In this passage, Jesus refers to the bronze serpent that God had instructed the prophet Moses to place on a pole when the people of Israel were wandering in the wilderness (Numbers 21: 9). Many of them were suffering from snake bites, but when they looked at this bronze serpent they were healed.
This is one of the Old Testament passages that points to the Cross of Christ.
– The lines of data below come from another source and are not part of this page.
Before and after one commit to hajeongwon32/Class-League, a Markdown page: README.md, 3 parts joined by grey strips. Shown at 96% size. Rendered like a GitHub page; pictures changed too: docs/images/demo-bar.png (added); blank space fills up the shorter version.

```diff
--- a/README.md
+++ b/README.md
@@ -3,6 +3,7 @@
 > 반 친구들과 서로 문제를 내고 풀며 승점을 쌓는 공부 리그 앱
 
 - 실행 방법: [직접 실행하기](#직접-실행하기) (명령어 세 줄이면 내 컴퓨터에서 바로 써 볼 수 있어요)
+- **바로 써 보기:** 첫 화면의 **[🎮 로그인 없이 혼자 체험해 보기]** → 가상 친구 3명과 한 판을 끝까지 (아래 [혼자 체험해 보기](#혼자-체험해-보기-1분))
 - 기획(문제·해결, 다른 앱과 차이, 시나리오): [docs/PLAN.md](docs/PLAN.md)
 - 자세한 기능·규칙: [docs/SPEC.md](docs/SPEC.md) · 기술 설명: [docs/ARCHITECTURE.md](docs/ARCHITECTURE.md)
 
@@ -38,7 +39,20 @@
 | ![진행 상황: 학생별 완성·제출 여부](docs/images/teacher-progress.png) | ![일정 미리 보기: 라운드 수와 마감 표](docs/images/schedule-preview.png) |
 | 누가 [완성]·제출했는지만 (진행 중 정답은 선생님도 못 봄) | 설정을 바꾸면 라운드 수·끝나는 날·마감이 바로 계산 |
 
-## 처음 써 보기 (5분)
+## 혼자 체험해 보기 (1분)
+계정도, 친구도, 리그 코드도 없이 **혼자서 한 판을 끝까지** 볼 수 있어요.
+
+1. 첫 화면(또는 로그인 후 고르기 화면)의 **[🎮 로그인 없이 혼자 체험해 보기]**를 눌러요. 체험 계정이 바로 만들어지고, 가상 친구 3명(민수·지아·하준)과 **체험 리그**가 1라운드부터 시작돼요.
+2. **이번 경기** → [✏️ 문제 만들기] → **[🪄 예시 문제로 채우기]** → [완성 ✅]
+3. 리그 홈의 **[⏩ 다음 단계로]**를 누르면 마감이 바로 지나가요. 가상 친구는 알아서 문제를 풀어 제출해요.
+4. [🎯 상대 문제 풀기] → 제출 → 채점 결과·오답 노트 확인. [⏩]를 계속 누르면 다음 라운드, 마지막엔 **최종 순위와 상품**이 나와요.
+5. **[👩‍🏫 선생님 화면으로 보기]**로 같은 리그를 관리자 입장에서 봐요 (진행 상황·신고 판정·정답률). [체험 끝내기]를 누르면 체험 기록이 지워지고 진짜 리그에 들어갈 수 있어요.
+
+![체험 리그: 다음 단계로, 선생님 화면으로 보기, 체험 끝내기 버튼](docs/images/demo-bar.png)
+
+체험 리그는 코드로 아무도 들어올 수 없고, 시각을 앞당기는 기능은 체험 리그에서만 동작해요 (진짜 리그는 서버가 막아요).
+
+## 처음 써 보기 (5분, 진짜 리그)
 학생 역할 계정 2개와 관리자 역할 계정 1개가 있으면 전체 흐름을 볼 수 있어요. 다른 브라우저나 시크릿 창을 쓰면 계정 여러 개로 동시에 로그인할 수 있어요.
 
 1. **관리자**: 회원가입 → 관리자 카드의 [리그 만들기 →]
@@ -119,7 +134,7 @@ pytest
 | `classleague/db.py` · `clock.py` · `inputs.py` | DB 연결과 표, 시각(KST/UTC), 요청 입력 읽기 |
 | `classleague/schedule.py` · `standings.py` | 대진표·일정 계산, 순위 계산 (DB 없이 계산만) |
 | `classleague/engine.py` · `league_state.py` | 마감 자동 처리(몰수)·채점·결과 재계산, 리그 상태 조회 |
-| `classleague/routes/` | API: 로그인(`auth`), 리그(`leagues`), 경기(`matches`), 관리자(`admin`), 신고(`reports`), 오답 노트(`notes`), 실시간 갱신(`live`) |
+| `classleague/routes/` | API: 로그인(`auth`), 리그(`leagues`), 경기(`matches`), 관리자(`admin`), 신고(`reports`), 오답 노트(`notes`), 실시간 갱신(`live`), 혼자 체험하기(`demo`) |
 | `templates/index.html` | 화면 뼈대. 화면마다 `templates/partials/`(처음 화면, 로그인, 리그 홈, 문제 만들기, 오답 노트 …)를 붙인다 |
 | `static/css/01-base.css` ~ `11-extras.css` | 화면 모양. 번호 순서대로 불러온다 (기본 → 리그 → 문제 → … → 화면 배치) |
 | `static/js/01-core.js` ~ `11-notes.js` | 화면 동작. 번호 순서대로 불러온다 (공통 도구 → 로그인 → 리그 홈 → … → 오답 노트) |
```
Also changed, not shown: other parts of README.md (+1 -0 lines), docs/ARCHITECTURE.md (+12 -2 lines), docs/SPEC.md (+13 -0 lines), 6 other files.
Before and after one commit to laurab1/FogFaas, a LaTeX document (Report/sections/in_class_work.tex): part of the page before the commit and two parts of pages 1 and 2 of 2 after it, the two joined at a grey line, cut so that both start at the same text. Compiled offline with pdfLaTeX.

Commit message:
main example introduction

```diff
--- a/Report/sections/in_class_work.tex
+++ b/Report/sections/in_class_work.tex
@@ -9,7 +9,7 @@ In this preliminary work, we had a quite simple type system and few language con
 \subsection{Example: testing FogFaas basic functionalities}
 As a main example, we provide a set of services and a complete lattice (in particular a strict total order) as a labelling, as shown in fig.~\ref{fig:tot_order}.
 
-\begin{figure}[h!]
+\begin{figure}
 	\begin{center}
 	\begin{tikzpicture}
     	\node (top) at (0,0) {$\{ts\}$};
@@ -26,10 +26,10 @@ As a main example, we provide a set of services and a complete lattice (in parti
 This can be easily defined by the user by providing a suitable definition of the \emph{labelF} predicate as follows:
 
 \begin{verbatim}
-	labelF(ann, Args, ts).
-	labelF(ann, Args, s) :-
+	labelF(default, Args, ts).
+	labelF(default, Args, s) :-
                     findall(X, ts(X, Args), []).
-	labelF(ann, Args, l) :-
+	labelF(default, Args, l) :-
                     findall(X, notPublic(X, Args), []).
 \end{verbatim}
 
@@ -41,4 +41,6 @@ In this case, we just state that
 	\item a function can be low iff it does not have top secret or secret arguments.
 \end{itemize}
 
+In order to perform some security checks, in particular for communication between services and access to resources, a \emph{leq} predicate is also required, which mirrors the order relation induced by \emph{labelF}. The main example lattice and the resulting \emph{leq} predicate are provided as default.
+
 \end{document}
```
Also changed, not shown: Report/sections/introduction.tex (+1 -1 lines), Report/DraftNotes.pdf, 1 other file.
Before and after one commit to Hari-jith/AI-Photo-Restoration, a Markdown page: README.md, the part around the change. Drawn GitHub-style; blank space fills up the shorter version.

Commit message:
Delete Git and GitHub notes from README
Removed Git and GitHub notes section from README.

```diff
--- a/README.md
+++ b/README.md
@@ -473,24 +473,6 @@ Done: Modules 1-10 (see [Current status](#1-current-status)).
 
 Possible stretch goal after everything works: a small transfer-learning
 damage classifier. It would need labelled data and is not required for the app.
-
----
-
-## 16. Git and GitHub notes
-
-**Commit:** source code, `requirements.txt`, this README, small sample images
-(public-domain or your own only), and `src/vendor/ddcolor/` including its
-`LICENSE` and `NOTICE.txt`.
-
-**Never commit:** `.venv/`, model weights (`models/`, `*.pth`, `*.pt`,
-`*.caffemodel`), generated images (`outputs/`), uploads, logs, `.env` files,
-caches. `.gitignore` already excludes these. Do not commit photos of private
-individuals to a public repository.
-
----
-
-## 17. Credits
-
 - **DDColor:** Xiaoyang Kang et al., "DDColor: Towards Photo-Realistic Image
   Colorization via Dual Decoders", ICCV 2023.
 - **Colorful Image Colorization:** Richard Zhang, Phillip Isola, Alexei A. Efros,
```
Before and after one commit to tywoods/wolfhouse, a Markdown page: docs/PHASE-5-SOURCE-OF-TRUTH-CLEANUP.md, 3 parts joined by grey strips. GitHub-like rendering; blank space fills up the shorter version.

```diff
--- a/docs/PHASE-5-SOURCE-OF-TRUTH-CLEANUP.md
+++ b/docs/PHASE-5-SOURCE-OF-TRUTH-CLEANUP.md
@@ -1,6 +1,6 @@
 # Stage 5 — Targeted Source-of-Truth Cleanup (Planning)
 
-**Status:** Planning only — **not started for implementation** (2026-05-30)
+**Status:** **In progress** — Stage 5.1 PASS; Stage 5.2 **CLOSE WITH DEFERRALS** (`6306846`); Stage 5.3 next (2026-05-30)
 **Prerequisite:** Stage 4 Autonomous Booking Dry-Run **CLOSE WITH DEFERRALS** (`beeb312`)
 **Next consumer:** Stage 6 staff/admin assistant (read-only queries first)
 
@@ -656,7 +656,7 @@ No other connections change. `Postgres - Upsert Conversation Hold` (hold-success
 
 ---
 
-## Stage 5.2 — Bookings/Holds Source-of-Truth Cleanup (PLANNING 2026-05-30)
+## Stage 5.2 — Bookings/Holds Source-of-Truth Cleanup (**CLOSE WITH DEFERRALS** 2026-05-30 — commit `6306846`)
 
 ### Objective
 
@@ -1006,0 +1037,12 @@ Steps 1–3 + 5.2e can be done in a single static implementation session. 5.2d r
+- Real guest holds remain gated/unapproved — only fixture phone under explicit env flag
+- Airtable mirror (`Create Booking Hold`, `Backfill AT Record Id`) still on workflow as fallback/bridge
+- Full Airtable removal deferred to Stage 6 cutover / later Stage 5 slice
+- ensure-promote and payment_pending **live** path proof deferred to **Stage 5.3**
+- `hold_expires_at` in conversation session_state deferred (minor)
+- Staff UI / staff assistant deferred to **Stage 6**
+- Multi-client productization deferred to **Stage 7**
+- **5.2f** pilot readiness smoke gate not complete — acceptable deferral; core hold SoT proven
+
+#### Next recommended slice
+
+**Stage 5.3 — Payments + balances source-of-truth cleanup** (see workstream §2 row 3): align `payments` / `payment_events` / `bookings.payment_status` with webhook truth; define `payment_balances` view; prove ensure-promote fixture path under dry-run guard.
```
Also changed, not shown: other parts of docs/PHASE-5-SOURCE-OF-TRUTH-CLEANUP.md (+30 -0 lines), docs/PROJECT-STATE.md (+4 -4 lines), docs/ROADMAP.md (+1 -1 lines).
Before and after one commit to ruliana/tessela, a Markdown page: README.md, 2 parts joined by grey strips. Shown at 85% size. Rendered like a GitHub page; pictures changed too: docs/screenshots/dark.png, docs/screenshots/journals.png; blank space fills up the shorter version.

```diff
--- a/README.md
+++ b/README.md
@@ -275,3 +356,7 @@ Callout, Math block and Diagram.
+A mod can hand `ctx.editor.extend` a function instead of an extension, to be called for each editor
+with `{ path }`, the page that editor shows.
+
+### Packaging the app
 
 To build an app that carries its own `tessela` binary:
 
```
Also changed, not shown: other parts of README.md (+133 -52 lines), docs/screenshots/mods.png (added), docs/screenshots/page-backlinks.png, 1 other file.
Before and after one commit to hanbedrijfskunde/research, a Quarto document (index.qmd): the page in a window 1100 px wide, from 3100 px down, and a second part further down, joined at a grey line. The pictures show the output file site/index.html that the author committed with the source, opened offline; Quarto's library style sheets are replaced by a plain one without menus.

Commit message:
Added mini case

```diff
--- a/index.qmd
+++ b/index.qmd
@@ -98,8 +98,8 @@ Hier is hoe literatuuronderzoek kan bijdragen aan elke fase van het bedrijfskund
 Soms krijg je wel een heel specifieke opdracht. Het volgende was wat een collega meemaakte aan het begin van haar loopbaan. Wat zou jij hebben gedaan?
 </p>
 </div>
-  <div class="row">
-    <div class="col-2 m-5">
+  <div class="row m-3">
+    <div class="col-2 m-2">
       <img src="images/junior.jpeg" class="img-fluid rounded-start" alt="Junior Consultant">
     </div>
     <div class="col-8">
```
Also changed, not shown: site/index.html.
However, as Saint John Chrysostom reminds us, the healing that people found in this serpent was only a very faint anticipation of Christ’s victory on the Cross:
…there the hanging serpent healed the bites of serpents, here the Crucified Jesus cured the wounds inflicted by the spiritual dragon; there he who looked with his bodily eyes was healed, here he who beholds with the eyes of his understanding put off all his sins; there that which hung was brass fashioned into the likeness of a serpent, here it was the Lord’s Body, built by the Spirit; there a serpent bit and a serpent healed, here death destroyed and a Death saved.
This great victory of Christ on the Cross is central to our faith, yet it is also a great paradox and goes beyond our logical thought, which is why Saint Paul called it “a stumbling block to Jews and foolishness to Gentiles” (1 Corinthians 1: 23). Indeed, the death of Christ on the Cross has become for us the source of life.